# WORK TASK:
The response should hold each line from the entries below where "content" is found.

# GIVEN RECORDS:
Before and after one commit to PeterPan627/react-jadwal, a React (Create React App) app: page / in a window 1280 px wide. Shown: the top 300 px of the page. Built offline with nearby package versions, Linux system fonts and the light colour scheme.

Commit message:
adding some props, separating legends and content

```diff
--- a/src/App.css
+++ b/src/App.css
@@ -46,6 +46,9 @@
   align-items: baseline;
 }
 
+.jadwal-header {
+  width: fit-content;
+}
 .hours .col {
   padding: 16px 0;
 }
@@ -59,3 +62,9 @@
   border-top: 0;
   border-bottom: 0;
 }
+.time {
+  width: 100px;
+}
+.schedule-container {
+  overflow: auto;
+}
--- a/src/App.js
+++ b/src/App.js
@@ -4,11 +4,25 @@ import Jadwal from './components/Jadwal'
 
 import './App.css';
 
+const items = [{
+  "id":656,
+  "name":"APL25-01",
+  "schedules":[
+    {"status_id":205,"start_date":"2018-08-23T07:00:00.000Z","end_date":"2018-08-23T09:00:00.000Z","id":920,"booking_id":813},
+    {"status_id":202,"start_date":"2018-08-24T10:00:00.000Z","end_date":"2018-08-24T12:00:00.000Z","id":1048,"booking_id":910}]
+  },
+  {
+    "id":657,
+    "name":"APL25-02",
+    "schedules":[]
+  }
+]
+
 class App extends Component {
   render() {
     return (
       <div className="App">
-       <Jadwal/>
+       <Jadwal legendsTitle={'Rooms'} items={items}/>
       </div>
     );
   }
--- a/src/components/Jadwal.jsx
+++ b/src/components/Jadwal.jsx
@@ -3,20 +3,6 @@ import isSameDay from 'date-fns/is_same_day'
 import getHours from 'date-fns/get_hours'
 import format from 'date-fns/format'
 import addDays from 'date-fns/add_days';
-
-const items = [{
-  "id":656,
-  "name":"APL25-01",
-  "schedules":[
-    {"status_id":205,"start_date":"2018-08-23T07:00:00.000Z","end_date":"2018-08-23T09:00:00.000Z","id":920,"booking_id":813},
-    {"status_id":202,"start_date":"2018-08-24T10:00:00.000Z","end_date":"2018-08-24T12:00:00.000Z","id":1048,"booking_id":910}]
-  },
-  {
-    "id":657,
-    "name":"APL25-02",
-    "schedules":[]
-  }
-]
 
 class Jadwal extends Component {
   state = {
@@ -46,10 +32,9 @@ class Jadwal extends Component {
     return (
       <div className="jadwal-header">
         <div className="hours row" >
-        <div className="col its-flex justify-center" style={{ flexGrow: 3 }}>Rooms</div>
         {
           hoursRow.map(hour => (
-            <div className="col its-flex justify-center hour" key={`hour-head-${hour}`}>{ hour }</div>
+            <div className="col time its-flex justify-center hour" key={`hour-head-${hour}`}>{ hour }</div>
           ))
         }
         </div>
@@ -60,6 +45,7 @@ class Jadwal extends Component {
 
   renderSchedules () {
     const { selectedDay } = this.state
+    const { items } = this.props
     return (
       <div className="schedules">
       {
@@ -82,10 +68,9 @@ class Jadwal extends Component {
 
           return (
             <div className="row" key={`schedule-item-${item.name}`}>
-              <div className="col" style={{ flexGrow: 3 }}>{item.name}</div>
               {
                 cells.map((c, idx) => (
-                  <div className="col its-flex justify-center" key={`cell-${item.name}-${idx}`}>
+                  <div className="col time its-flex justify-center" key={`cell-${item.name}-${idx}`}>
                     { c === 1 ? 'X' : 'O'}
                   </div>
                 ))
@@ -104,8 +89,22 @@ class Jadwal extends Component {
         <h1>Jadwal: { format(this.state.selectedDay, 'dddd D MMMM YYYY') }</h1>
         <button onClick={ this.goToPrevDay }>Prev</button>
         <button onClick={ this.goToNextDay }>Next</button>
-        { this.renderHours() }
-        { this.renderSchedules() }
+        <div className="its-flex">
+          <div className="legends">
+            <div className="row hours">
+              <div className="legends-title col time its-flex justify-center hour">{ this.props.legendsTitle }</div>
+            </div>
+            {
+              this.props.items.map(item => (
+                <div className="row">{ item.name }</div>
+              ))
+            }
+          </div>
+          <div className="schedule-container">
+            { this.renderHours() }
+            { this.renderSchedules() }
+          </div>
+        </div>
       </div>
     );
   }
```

# EXPECTED ANSWER:
adding some props, separating legends and content
+  width: fit-content;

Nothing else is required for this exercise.